As Israel prepares to widen its military campaign in Gaza, Palestinians such as 80-year-old Mahrous Nasrallah wonder if there will be anywhere left to shelter in the tiny enclave where entire neighborhoods have been reduced to rubble.
Nasrallah was five years old when his family was forced to move from his hometown of Beersheba to Gaza during the "Nakba," the Arabic word for "catastrophe" that refers to Palestinians' mass dispossession after Israel was founded in 1948.
He still dreams of returning to that childhood home in the Negev desert.
"Let them send us to the Negev ... The Negev can take millions of people and they can stop making problems every two years. This is desperate life," he said.
Any hope of a new refuge now in the center of Israel is a distant and desperate one.
Israel vowed to destroy Hamas, which governs Gaza, after the militant group sent fighters rampaging into Israel on Oct. 7, killing around 1,200 people, mostly civilians, according to Israeli tallies.
Since then, Gaza's Health Ministry says 12,300 Palestinians, including 5,000 children, have died in the Israeli military operation.
The bombardment has flattened swathes of northern Gaza, while some two-thirds of the enclave's population of 2.3 million have been displaced to the south.
Adding to the misery, the weather has turned, sending rain pounding down onto flimsy shelters and tents.
The traumatized population has been on the move since the start of the war, sheltering in hospitals or moving from the north to the south and, in some cases, back again.
An expected Israeli offensive in the south could compel hundreds of thousands who fled Gaza City to uproot yet again, along with residents of Khan Younis, a city of more than 400,000, compounding an already dire humanitarian crisis.

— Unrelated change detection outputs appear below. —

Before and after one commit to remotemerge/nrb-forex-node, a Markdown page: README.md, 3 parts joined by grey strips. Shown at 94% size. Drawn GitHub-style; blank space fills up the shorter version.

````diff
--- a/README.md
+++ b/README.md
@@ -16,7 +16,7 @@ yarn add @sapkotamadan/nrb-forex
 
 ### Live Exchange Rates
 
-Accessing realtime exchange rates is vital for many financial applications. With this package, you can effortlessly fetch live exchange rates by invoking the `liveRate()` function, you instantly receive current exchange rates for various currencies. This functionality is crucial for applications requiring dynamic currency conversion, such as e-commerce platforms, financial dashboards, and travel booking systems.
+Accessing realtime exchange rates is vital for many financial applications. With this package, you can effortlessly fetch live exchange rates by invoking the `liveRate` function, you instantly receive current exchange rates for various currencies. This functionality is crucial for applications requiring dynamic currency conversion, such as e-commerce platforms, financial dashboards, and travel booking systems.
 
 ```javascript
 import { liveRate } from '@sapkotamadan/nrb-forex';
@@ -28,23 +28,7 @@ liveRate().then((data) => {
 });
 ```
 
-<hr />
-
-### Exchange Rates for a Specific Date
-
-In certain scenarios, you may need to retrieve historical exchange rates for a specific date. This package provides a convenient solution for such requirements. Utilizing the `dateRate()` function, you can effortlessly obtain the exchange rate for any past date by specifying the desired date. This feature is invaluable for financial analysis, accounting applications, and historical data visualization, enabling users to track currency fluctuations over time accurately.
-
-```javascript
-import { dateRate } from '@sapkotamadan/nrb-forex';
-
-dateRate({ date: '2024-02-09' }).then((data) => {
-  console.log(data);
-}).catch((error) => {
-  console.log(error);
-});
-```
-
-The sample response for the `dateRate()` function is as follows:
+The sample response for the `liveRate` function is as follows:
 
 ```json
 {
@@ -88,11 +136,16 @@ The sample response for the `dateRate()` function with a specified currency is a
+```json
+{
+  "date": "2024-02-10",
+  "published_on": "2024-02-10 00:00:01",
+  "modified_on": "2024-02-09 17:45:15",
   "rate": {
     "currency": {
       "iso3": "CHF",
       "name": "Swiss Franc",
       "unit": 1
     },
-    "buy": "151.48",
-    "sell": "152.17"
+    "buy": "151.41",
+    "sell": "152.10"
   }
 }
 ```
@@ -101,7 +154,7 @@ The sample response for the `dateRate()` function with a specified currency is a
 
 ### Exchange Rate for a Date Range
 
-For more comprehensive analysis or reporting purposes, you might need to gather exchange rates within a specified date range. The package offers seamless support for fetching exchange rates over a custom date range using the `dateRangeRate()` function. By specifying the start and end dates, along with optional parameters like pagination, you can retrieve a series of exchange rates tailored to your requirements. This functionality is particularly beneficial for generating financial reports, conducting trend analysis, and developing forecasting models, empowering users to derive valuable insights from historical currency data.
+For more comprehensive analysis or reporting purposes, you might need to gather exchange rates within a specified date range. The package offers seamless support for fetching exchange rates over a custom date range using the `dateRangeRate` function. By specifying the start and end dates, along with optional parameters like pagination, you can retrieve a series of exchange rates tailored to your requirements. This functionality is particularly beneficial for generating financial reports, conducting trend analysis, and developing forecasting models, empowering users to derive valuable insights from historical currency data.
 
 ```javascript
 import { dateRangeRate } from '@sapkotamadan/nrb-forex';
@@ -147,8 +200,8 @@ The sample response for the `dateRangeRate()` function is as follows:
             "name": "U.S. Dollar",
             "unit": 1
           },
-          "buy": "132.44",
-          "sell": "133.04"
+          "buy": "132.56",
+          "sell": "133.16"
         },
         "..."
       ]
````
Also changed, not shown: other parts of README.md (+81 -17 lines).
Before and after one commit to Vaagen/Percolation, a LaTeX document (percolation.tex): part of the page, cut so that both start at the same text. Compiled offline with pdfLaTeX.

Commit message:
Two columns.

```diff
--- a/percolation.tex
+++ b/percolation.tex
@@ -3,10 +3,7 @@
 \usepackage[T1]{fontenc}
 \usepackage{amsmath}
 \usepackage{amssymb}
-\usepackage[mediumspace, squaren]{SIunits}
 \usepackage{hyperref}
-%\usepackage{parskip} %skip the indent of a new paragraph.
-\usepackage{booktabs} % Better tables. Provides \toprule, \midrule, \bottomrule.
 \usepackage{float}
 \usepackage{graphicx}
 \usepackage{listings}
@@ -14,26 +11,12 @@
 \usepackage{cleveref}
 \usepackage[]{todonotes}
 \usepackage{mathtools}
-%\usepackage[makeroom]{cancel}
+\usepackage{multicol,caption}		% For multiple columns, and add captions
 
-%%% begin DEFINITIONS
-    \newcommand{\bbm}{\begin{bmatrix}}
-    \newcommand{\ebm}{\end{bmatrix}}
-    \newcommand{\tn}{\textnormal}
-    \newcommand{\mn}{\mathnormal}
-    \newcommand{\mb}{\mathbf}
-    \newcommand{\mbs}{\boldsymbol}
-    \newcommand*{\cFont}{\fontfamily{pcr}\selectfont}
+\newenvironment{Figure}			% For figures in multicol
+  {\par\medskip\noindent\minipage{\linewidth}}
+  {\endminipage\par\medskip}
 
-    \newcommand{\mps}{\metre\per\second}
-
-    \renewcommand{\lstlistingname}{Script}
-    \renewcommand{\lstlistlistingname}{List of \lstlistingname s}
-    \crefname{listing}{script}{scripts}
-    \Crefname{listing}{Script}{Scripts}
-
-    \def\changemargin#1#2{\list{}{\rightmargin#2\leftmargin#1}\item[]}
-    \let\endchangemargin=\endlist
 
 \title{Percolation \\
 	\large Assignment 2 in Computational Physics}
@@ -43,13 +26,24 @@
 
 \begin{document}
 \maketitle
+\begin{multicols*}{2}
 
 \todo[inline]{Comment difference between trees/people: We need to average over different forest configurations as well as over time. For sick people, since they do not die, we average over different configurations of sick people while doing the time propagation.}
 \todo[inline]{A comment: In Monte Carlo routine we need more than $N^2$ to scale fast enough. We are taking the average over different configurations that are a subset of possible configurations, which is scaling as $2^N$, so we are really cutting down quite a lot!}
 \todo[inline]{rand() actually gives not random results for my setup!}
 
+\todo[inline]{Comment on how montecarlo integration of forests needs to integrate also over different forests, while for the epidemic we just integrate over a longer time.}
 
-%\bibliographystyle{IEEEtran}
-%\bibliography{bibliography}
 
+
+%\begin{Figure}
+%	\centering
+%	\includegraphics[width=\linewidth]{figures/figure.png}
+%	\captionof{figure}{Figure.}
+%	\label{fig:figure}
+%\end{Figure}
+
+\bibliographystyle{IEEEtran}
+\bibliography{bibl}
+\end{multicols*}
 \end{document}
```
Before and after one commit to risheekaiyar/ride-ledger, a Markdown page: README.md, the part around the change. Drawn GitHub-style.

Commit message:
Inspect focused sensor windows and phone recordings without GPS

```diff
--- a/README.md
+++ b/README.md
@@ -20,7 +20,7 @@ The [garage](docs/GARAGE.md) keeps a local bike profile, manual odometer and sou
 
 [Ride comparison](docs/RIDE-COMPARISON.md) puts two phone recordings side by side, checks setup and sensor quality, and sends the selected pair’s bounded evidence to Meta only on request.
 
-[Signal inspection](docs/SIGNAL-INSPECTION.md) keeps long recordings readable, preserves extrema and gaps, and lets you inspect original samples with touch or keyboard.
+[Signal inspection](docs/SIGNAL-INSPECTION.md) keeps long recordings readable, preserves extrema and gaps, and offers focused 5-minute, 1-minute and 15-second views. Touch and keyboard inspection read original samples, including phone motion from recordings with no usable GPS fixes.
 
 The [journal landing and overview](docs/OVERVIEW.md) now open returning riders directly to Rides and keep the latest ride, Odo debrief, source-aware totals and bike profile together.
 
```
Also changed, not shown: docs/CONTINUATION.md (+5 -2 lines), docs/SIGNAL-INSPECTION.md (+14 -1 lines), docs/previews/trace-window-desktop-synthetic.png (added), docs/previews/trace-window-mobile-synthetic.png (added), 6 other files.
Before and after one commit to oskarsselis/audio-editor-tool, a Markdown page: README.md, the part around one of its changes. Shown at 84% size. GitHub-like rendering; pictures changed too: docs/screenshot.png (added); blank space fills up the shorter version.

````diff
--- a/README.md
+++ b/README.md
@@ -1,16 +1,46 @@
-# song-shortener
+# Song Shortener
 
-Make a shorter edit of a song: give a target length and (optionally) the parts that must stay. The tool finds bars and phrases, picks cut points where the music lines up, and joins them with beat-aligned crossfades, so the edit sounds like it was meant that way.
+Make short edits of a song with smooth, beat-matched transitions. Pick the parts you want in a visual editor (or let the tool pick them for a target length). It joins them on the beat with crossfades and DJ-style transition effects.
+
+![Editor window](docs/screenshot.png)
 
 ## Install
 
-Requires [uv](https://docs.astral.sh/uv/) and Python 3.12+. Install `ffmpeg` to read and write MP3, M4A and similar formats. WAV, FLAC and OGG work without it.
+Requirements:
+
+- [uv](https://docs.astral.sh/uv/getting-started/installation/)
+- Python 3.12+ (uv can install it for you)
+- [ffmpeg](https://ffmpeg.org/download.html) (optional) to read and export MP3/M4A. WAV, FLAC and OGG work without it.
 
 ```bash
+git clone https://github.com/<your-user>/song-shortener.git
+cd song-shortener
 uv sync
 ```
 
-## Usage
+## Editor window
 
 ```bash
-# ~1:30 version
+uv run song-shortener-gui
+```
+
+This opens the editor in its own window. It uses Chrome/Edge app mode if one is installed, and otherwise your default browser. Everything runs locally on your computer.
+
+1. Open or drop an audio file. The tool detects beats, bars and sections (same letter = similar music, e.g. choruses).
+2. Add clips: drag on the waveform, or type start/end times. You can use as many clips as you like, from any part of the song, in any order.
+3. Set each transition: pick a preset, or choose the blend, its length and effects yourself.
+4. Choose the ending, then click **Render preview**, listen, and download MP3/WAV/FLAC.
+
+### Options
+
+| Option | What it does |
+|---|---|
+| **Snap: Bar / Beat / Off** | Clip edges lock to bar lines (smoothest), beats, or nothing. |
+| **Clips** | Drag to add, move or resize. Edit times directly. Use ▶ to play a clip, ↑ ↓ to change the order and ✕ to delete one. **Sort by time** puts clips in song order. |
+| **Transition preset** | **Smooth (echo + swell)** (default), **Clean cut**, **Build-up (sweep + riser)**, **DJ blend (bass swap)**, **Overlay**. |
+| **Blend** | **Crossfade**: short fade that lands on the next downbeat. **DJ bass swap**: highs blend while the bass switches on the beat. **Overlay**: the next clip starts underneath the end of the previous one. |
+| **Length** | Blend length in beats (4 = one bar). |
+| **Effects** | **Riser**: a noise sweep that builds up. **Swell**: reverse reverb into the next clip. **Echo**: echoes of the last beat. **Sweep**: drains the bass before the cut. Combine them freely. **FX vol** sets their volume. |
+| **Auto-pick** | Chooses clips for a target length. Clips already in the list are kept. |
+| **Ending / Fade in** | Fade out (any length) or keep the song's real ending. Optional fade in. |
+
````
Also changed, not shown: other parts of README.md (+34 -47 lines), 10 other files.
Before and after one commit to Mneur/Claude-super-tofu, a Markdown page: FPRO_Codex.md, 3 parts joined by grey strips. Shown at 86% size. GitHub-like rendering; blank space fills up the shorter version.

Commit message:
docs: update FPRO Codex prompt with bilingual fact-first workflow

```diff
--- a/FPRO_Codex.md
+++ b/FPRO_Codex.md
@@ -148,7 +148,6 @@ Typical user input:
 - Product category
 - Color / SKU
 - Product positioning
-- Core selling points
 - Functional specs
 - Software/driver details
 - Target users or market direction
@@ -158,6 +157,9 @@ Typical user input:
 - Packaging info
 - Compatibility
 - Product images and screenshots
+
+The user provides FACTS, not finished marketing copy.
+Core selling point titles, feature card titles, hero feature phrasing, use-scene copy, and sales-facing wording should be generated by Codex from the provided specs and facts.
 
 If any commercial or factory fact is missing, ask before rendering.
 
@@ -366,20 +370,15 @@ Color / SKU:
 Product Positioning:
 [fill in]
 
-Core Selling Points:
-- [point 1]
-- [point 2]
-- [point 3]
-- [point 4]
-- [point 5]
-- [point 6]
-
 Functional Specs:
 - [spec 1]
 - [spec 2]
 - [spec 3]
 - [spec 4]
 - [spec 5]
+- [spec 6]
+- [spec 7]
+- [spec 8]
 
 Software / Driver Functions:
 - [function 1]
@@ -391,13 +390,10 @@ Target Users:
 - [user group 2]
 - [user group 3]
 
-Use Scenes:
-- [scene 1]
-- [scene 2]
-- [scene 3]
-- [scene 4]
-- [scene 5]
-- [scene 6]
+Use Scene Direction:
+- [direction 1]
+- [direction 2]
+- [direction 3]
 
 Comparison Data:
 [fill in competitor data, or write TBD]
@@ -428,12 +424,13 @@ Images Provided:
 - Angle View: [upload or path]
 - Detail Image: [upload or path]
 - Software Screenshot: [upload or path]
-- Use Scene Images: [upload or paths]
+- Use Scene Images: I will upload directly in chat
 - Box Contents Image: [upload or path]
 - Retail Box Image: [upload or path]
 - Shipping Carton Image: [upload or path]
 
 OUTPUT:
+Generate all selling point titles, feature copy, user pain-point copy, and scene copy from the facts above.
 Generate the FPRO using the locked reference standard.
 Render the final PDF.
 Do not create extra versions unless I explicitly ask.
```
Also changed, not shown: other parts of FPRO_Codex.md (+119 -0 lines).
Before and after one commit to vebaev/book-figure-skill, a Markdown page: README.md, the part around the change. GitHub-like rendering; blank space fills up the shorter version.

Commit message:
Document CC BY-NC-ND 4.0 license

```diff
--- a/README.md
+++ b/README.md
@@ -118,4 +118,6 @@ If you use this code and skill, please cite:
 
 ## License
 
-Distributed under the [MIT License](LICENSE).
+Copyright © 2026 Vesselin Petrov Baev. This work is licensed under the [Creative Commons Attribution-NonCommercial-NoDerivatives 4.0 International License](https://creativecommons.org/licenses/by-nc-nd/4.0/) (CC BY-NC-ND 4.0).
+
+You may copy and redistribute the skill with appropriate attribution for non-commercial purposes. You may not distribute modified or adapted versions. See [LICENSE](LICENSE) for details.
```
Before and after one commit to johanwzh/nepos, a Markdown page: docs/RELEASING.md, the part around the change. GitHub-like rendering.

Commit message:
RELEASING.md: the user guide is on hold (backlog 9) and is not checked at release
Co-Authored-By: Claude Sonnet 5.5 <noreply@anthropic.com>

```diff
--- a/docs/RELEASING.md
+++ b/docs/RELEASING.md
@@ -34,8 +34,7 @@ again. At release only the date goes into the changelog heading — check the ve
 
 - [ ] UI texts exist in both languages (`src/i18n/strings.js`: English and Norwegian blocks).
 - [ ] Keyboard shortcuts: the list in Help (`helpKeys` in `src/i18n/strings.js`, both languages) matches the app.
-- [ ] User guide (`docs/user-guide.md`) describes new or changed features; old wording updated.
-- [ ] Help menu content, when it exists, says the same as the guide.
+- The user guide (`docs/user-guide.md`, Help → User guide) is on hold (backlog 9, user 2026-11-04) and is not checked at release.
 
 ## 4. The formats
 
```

Many, like Laila Abu Nemer who moved from Gaza City to the south, wonder how her family can survive the Israeli onslaught now in its seventh week.
"There is no bread, if we get a loaf of bread, we divide it among the children. There are vegetables, they gave us vegetables but there is no way to cook, so there is no way the children can eat," she said.
"It feels hard that every day when we are sleeping with the children, they wake up terrified because of the sound (of explosions). There is no safety at all."
An Israeli advance into southern Gaza may prove more complicated and deadlier than the north, with Hamas militants dug into the Khan Younis region, a power base of Gaza political leader Yahya Sinwar, a senior Israeli source and two top ex-officials said.
Nourhan Saqallah quit Gaza City and moved to Deir Al-Balah after Israel urged people to move to the south. For now, she and her family are sheltering in a tent.
"They are threatening... they want to empty the area for the ground offensive," she said. "What will be our fate?"